[The records]
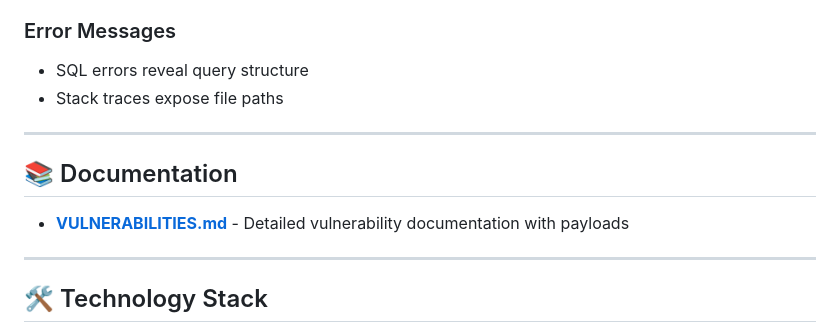
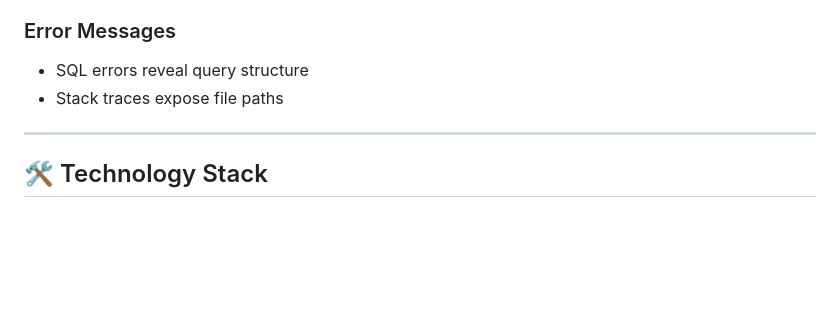
Before and after one commit to 7H3CYF4RX/CyberHunt-Vuln, a Markdown page: README.md, the part around the change. GitHub-like rendering; blank space fills up the shorter version.

Commit message:
README
Removed documentation section from README.

```diff
--- a/README.md
+++ b/README.md
@@ -137,12 +137,6 @@ CyberHunt/
 
 ---
 
-## 📚 Documentation
-
-- **[VULNERABILITIES.md](VULNERABILITIES.md)** - Detailed vulnerability documentation with payloads
-
----
-
 ## 🛠️ Technology Stack
 
 - **Backend:** PHP 8.x (no framework)
```
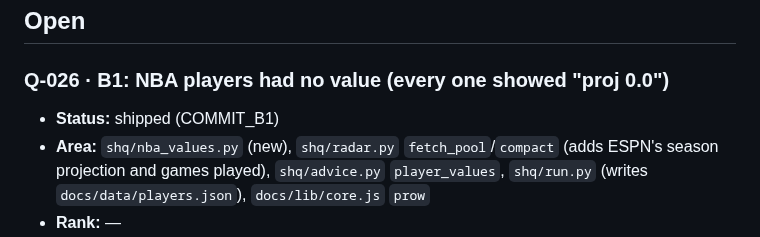
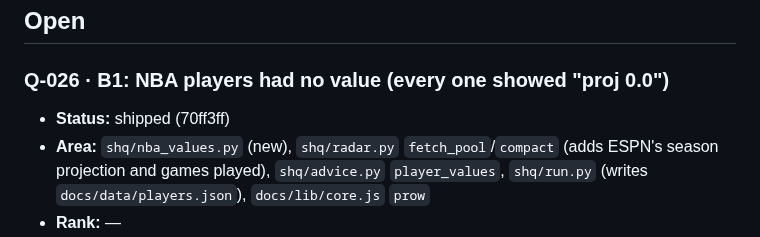
Before and after one commit to mbryan20/sports-hq, a Markdown page: IMPROVEMENTS.md, the part around the change. Drawn GitHub-style.

Commit message:
Q-026: record commit
Co-Authored-By: Claude Opus 5.5 <noreply@anthropic.com>

```diff
--- a/IMPROVEMENTS.md
+++ b/IMPROVEMENTS.md
@@ -22,7 +22,7 @@ Measure (the health.json check that should move), Design, Decision.
 ## Open
 
 ### Q-026 · B1: NBA players had no value (every one showed "proj 0.0")
-- **Status:** shipped (COMMIT_B1)
+- **Status:** shipped (70ff3ff)
 - **Area:** `shq/nba_values.py` (new), `shq/radar.py` `fetch_pool`/`compact` (adds ESPN's season projection and games played),
   `shq/advice.py` `player_values`, `shq/run.py` (writes `docs/data/players.json`), `docs/lib/core.js` `prow`
 - **Rank:** —
```
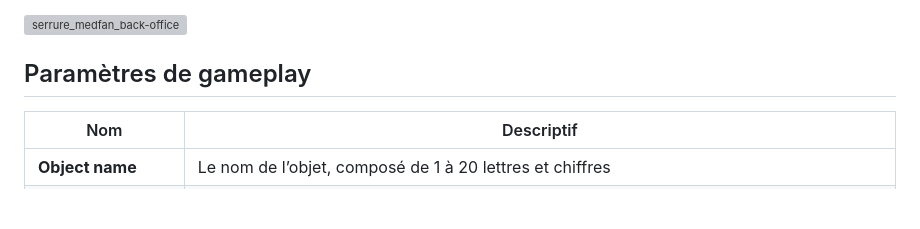
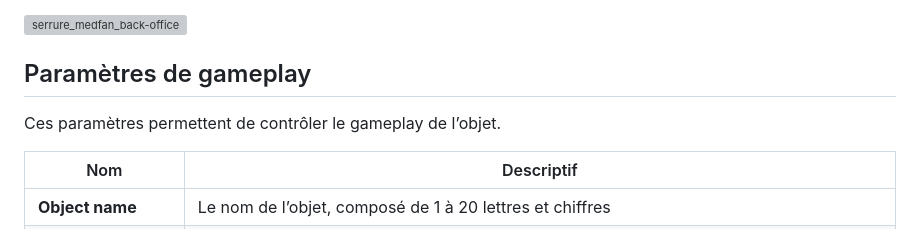
Before and after one commit to technolarp/serrure_medfan_01, a Markdown page: README.md, the part around the change. Rendered like a GitHub page; blank space fills up the shorter version; grey boxes are pictures that could not be loaded.

Commit message:
DOC Ongoing

```diff
--- a/README.md
+++ b/README.md
@@ -96,6 +96,8 @@ Pour se connecter au back office de l'objet, il faut suivre ce [tutorial](https:
 <img width="608" height="922" alt="serrure_medfan_back-office" src="https://github.com/user-attachments/assets/53296d62-3844-4aaf-b9e3-07d6e23bd710" />
 
 ## Paramètres de gameplay
+Ces paramètres permettent de contrôler le gameplay de l’objet.
+
 
 | Nom         | Descriptif                                                                                                                         |
 |---------------------|----------------------------------------------------------------------------------------------------------------------------------------------------------------------------------|
```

[Exercise instructions] Check each line of the entries above for the word "Status". List the ones that have it.

[Response]
-- **Status:** shipped (COMMIT_B1)
+- **Status:** shipped (70ff3ff)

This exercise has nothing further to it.